* EXERCISE DESCRIPTION *
Below is a listing with pictures in it. Copy it exactly without them.

..........

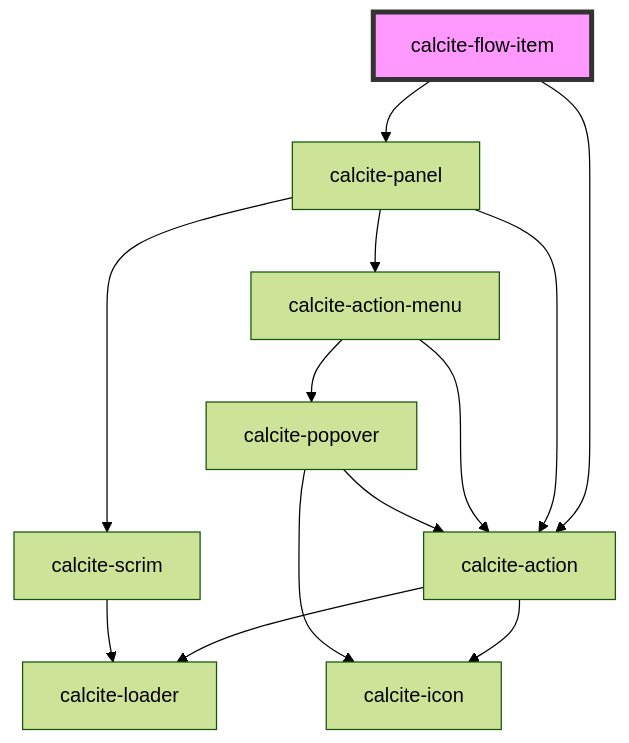
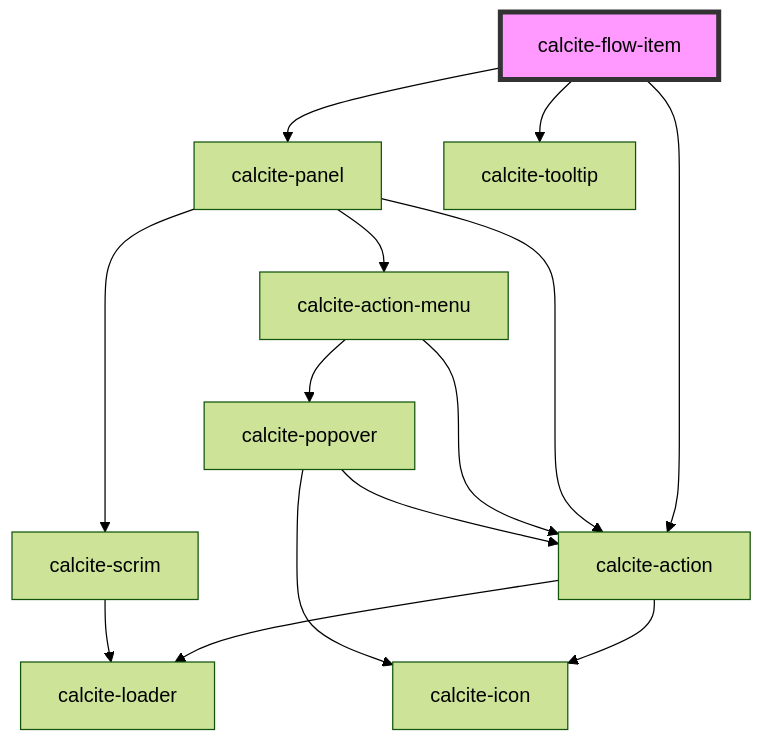
The diagram in src/components/flow-item/readme.md (vikivakarvc/calcite-design-system), drawn with Mermaid (forest theme) before and after one commit. The commit also changed other lines of this file and 1 other file, not shown here.

Commit message:
docs: update component READMEs (#5327)

````diff
--- a/src/components/flow-item/readme.md
+++ b/src/components/flow-item/readme.md
@@ -79,16 +80,17 @@
 ```mermaid
 graph TD;
   calcite-flow-item --> calcite-action
   calcite-flow-item --> calcite-panel
+  calcite-flow-item --> calcite-tooltip
   calcite-action --> calcite-loader
   calcite-action --> calcite-icon
   calcite-panel --> calcite-action
   calcite-panel --> calcite-action-menu
   calcite-panel --> calcite-scrim
   calcite-action-menu --> calcite-action
   calcite-action-menu --> calcite-popover
   calcite-popover --> calcite-action
   calcite-popover --> calcite-icon
   calcite-scrim --> calcite-loader
   style calcite-flow-item fill:#f9f,stroke:#333,stroke-width:4px
 ```
````
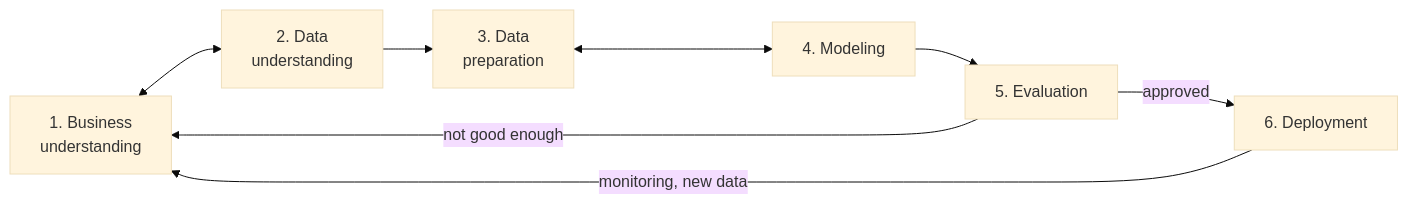
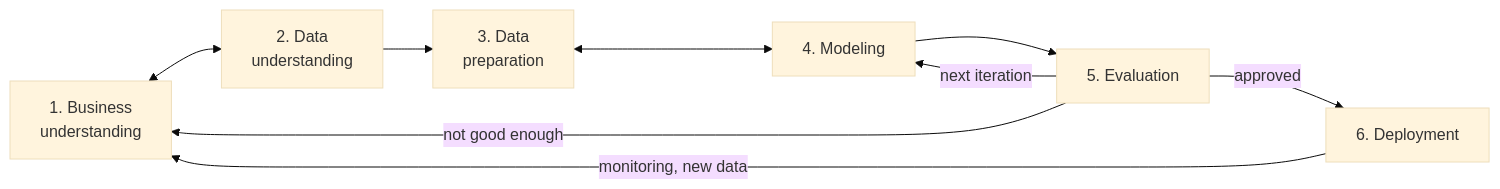
One commit to wences-psu/Stock_Price_DL changed the diagram in docs/01_crisp_dm_workflow.md. Above: the diagram before and after it, drawn with Mermaid (base theme). The commit also changed other lines of this file and 17 other files, not shown here.

````diff
--- a/docs/01_crisp_dm_workflow.md
+++ b/docs/01_crisp_dm_workflow.md
@@ -5,10 +5,11 @@
 ```mermaid
 flowchart LR
     BU[1. Business<br/>understanding] <--> DU[2. Data<br/>understanding]
     DU --> DP[3. Data<br/>preparation]
     DP <--> MO[4. Modeling]
     MO --> EV[5. Evaluation]
     EV -->|not good enough| BU
+    EV -->|next iteration| MO
     EV -->|approved| DE[6. Deployment]
     DE -->|monitoring, new data| BU
 ```
````
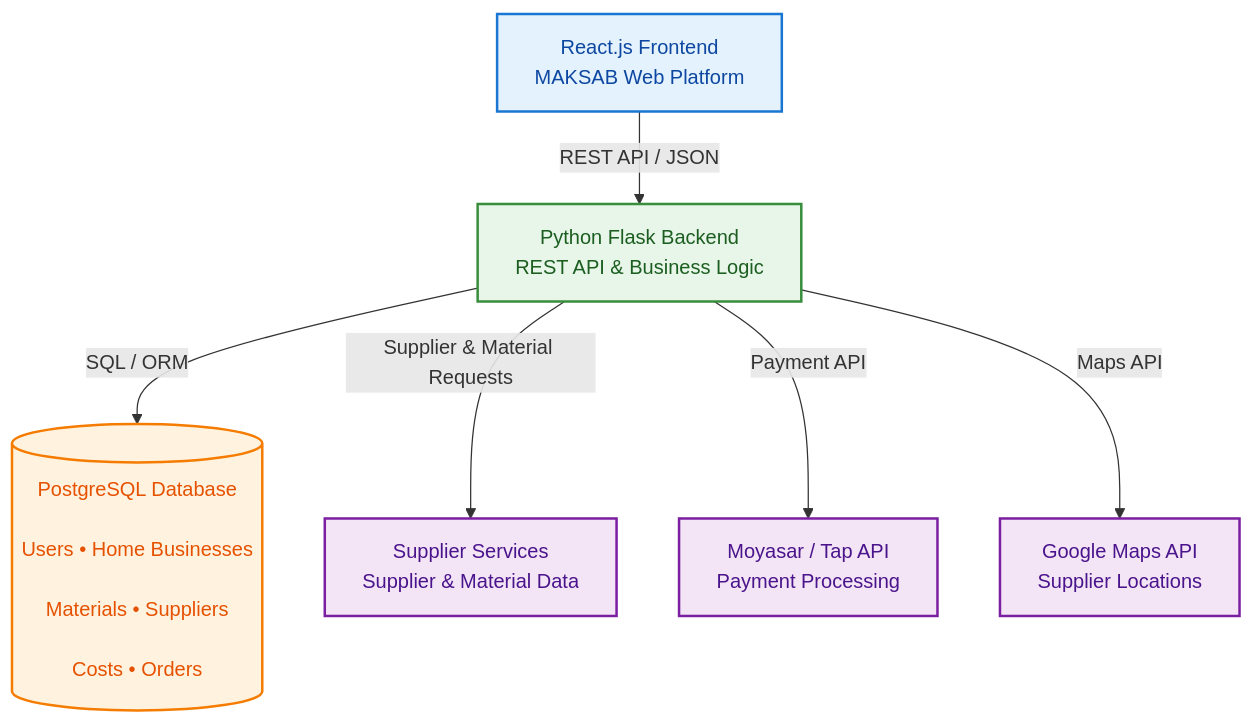
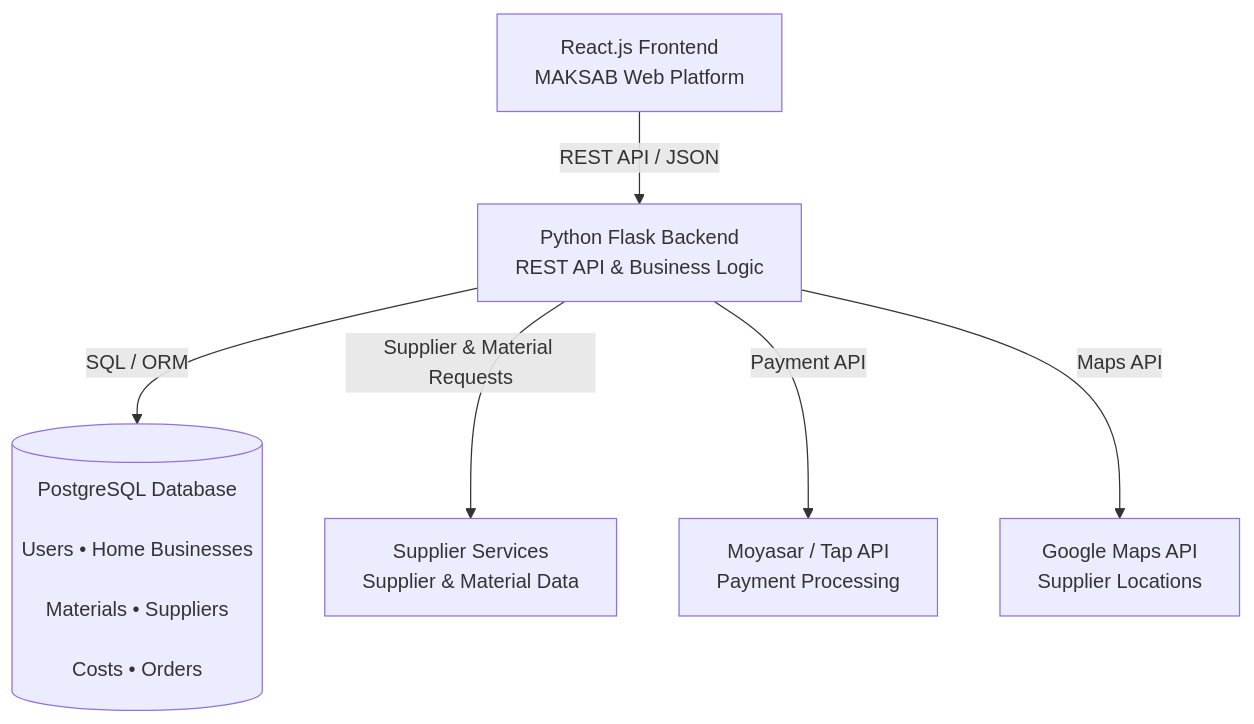
Before and after one commit to Ryma976/Portfolio_Project: the second of 3 diagrams in Stage3/README.md, drawn with Mermaid.

Commit message:
Remove class definitions from README
Removed class definitions for frontend, backend, database, and external.

````diff
--- a/Stage3/README.md
+++ b/Stage3/README.md
@@ -83,38 +83,35 @@
 ```mermaid
 flowchart TB
 
     A[" React.js Frontend<br/>MAKSAB Web Platform"]
 
     B[" Python Flask Backend<br/>REST API & Business Logic"]
 
     C[(" PostgreSQL Database<br/>
     Users • Home Businesses<br/>
     Materials • Suppliers<br/>
     Costs • Orders")]
 
     D[" Supplier Services<br/>Supplier & Material Data"]
 
     E[" Moyasar / Tap API<br/>Payment Processing"]
 
     F[" Google Maps API<br/>Supplier Locations"]
 
     A -->|"REST API / JSON"| B
 
     B -->|"SQL / ORM"| C
 
     B -->|"Supplier & Material Requests"| D
 
     B -->|"Payment API"| E
 
     B -->|"Maps API"| F
 
-    classDef frontend fill:#E3F2FD,stroke:#1976D2,stroke-width:2px,color:#0D47A1
-    classDef backend fill:#E8F5E9,stroke:#388E3C,stroke-width:2px,color:#1B5E20
-    classDef database fill:#FFF3E0,stroke:#F57C00,stroke-width:2px,color:#E65100
-    classDef external fill:#F3E5F5,stroke:#7B1FA2,stroke-width:2px,color:#4A148C
+    
 
     class A frontend
     class B backend
     class C database
     class D,E,F external
 ```
````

..........

* RESPONSE *
The diagram in src/components/flow-item/readme.md (vikivakarvc/calcite-design-system), drawn with Mermaid (forest theme) before and after one commit. The commit also changed other lines of this file and 1 other file, not shown here.

Commit message:
docs: update component READMEs (#5327)

````diff
--- a/src/components/flow-item/readme.md
+++ b/src/components/flow-item/readme.md
@@ -79,16 +80,17 @@
 ```mermaid
 graph TD;
   calcite-flow-item --> calcite-action
   calcite-flow-item --> calcite-panel
+  calcite-flow-item --> calcite-tooltip
   calcite-action --> calcite-loader
   calcite-action --> calcite-icon
   calcite-panel --> calcite-action
   calcite-panel --> calcite-action-menu
   calcite-panel --> calcite-scrim
   calcite-action-menu --> calcite-action
   calcite-action-menu --> calcite-popover
   calcite-popover --> calcite-action
   calcite-popover --> calcite-icon
   calcite-scrim --> calcite-loader
   style calcite-flow-item fill:#f9f,stroke:#333,stroke-width:4px
 ```
````
One commit to wences-psu/Stock_Price_DL changed the diagram in docs/01_crisp_dm_workflow.md. Above: the diagram before and after it, drawn with Mermaid (base theme). The commit also changed other lines of this file and 17 other files, not shown here.

````diff
--- a/docs/01_crisp_dm_workflow.md
+++ b/docs/01_crisp_dm_workflow.md
@@ -5,10 +5,11 @@
 ```mermaid
 flowchart LR
     BU[1. Business<br/>understanding] <--> DU[2. Data<br/>understanding]
     DU --> DP[3. Data<br/>preparation]
     DP <--> MO[4. Modeling]
     MO --> EV[5. Evaluation]
     EV -->|not good enough| BU
+    EV -->|next iteration| MO
     EV -->|approved| DE[6. Deployment]
     DE -->|monitoring, new data| BU
 ```
````
Before and after one commit to Ryma976/Portfolio_Project: the second of 3 diagrams in Stage3/README.md, drawn with Mermaid.

Commit message:
Remove class definitions from README
Removed class definitions for frontend, backend, database, and external.

````diff
--- a/Stage3/README.md
+++ b/Stage3/README.md
@@ -83,38 +83,35 @@
 ```mermaid
 flowchart TB
 
     A[" React.js Frontend<br/>MAKSAB Web Platform"]
 
     B[" Python Flask Backend<br/>REST API & Business Logic"]
 
     C[(" PostgreSQL Database<br/>
     Users • Home Businesses<br/>
     Materials • Suppliers<br/>
     Costs • Orders")]
 
     D[" Supplier Services<br/>Supplier & Material Data"]
 
     E[" Moyasar / Tap API<br/>Payment Processing"]
 
     F[" Google Maps API<br/>Supplier Locations"]
 
     A -->|"REST API / JSON"| B
 
     B -->|"SQL / ORM"| C
 
     B -->|"Supplier & Material Requests"| D
 
     B -->|"Payment API"| E
 
     B -->|"Maps API"| F
 
-    classDef frontend fill:#E3F2FD,stroke:#1976D2,stroke-width:2px,color:#0D47A1
-    classDef backend fill:#E8F5E9,stroke:#388E3C,stroke-width:2px,color:#1B5E20
-    classDef database fill:#FFF3E0,stroke:#F57C00,stroke-width:2px,color:#E65100
-    classDef external fill:#F3E5F5,stroke:#7B1FA2,stroke-width:2px,color:#4A148C
+    
 
     class A frontend
     class B backend
     class C database
     class D,E,F external
 ```
````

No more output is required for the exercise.